### [HOW TO COMPLETE THIS TASK]
All lines in the data below carrying the string "tareas" are to be located and copied.
[[ RECORD EXCERPTS, beginning ]]
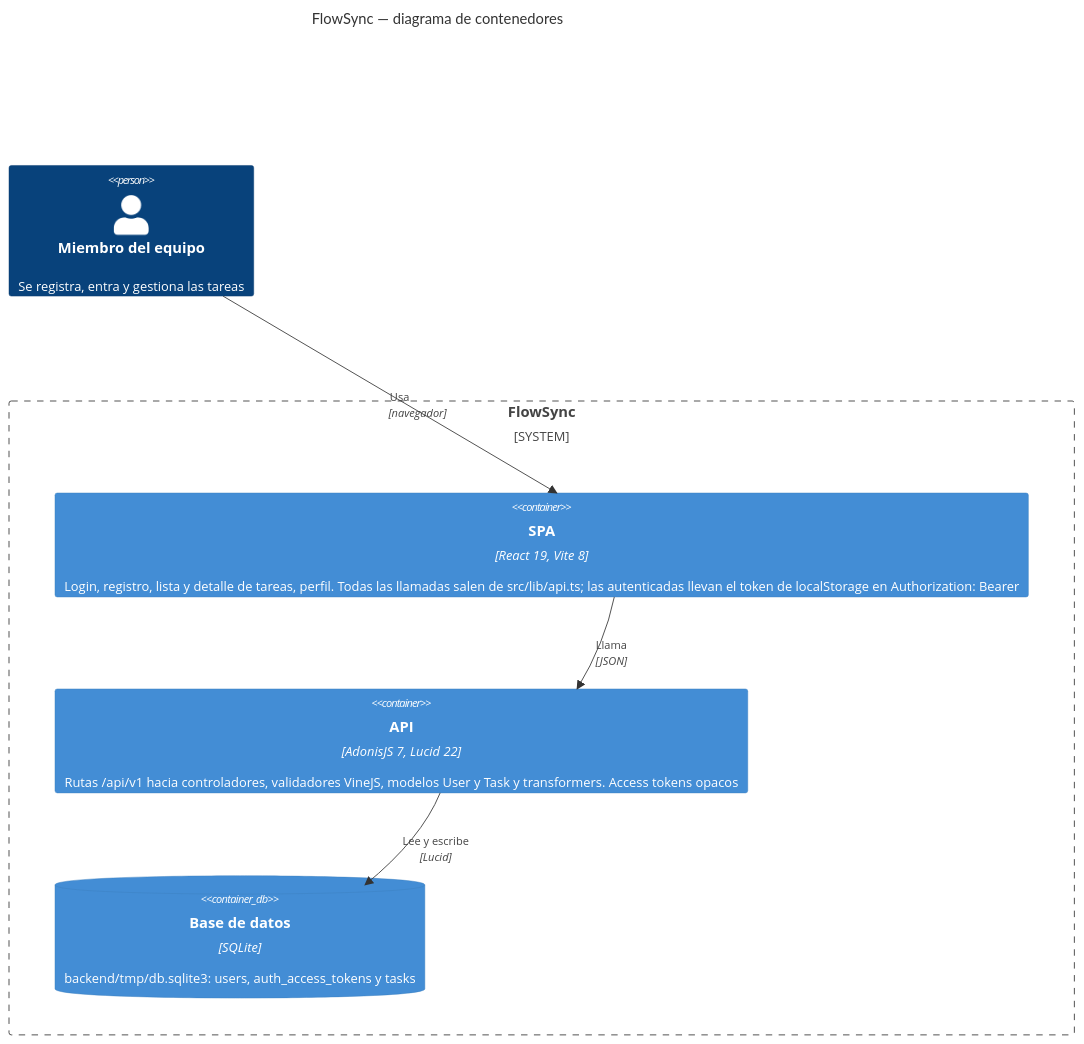
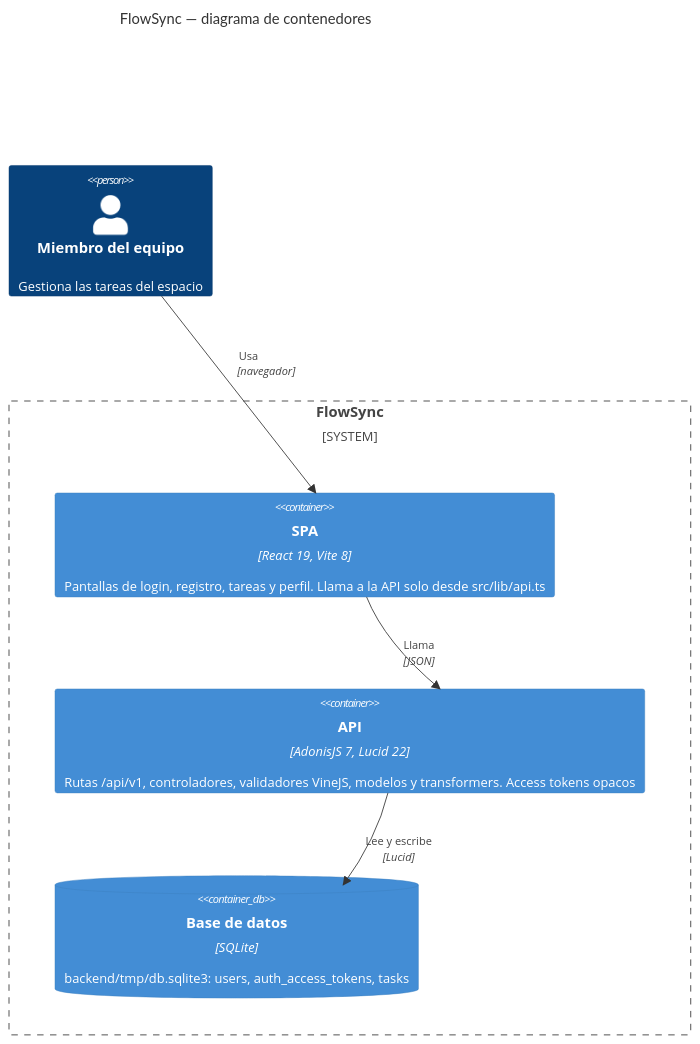
Before and after one commit to ebaudet/flowsync-ai4devs-202609-seniors-2: the diagram in docs/architecture.md, drawn with Mermaid.

Commit message:
docs(architecture): apilar el diagrama en vertical para que se lea
Una caja por fila, descripciones más cortas y la etiqueta de la primera
flecha desplazada para que no pise el título del sistema.

````diff
--- a/docs/architecture.md
+++ b/docs/architecture.md
@@ -5,16 +5,19 @@
 ```mermaid
 C4Container
     title FlowSync — diagrama de contenedores
 
-    Person(user, "Miembro del equipo", "Se registra, entra y gestiona las tareas")
+    Person(user, "Miembro del equipo", "Gestiona las tareas del espacio")
 
     System_Boundary(flowsync, "FlowSync") {
-        Container(spa, "SPA", "React 19, Vite 8", "Login, registro, lista y detalle de tareas, perfil. Todas las llamadas salen de src/lib/api.ts; las autenticadas llevan el token de localStorage en Authorization: Bearer")
-        Container(api, "API", "AdonisJS 7, Lucid 22", "Rutas /api/v1 hacia controladores, validadores VineJS, modelos User y Task y transformers. Access tokens opacos")
-        ContainerDb(db, "Base de datos", "SQLite", "backend/tmp/db.sqlite3: users, auth_access_tokens y tasks")
+        Container(spa, "SPA", "React 19, Vite 8", "Pantallas de login, registro, tareas y perfil. Llama a la API solo desde src/lib/api.ts")
+        Container(api, "API", "AdonisJS 7, Lucid 22", "Rutas /api/v1, controladores, validadores VineJS, modelos y transformers. Access tokens opacos")
+        ContainerDb(db, "Base de datos", "SQLite", "backend/tmp/db.sqlite3: users, auth_access_tokens, tasks")
     }
 
     Rel(user, spa, "Usa", "navegador")
     Rel(spa, api, "Llama", "JSON")
     Rel(api, db, "Lee y escribe", "Lucid")
+
+    UpdateRelStyle(user, spa, $offsetY="-45")
+    UpdateLayoutConfig($c4ShapeInRow="1", $c4BoundaryInRow="1")
 ```
````
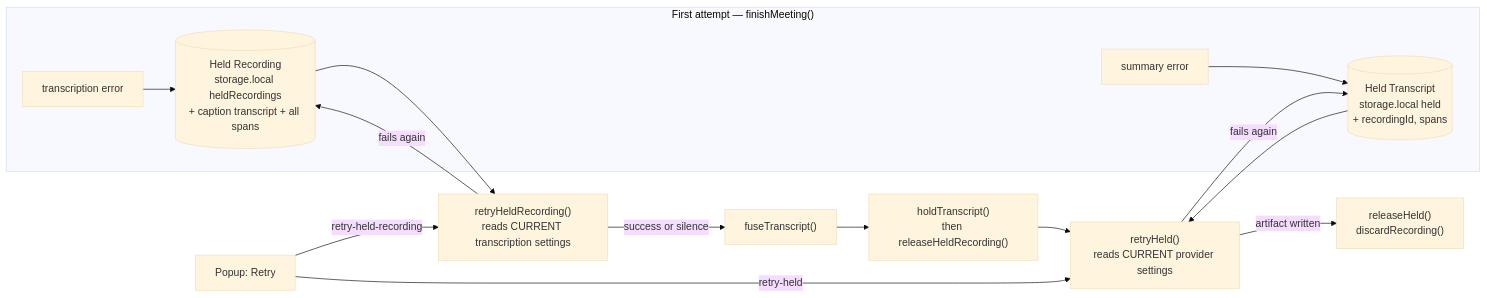
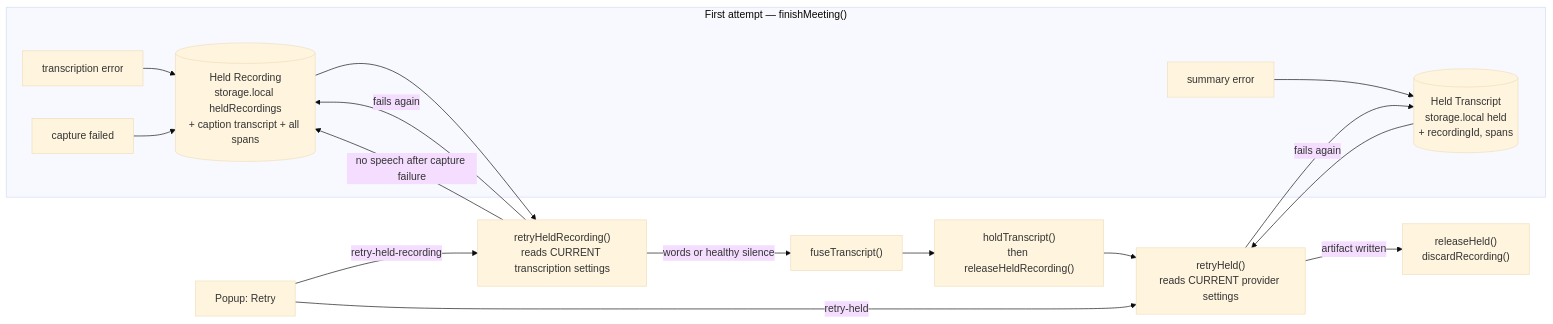
One commit to dominic676767/meeting-summarizer changed the tenth of 11 diagrams in docs/ARCHITECTURE.md. Above: the diagram before and after it, drawn with Mermaid (base theme). The commit also changed other lines of this file and 54 other files, not shown here.

````diff
--- a/docs/ARCHITECTURE.md
+++ b/docs/ARCHITECTURE.md
@@ -450,18 +486,20 @@
 ```mermaid
 flowchart LR
     subgraph first["First attempt — finishMeeting()"]
         txFail["transcription error"] --> hr[("Held Recording<br/>storage.local heldRecordings<br/>+ caption transcript + all spans")]
+        capFail["capture failed"] --> hr
         sumFail["summary error"] --> ht[("Held Transcript<br/>storage.local held<br/>+ recordingId, spans")]
     end
 
     popup["Popup: Retry"] -- "retry-held-recording" --> rhr["retryHeldRecording()<br/>reads CURRENT transcription settings"]
     hr --> rhr
-    rhr -- "success or silence" --> fuse2["fuseTranscript()"] --> ht2["holdTranscript()<br/>then releaseHeldRecording()"]
+    rhr -- "words or healthy silence" --> fuse2["fuseTranscript()"] --> ht2["holdTranscript()<br/>then releaseHeldRecording()"]
     ht2 --> rh
     rhr -- "fails again" --> hr
+    rhr -- "no speech after capture failure" --> hr
 
     popup -- "retry-held" --> rh["retryHeld()<br/>reads CURRENT provider settings"]
     ht --> rh
     rh -- "artifact written" --> rel["releaseHeld()<br/>discardRecording()"]
     rh -- "fails again" --> ht
 ```
````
[[ RECORD EXCERPTS, end ]]
### [COMPLETED EXERCISE]
-    Person(user, "Miembro del equipo", "Se registra, entra y gestiona las tareas")
+    Person(user, "Miembro del equipo", "Gestiona las tareas del espacio")
-        Container(spa, "SPA", "React 19, Vite 8", "Login, registro, lista y detalle de tareas, perfil. Todas las llamadas salen de src/lib/api.ts; las autenticadas llevan el token de localStorage en Authorization: Bearer")
+        Container(spa, "SPA", "React 19, Vite 8", "Pantallas de login, registro, tareas y perfil. Llama a la API solo desde src/lib/api.ts")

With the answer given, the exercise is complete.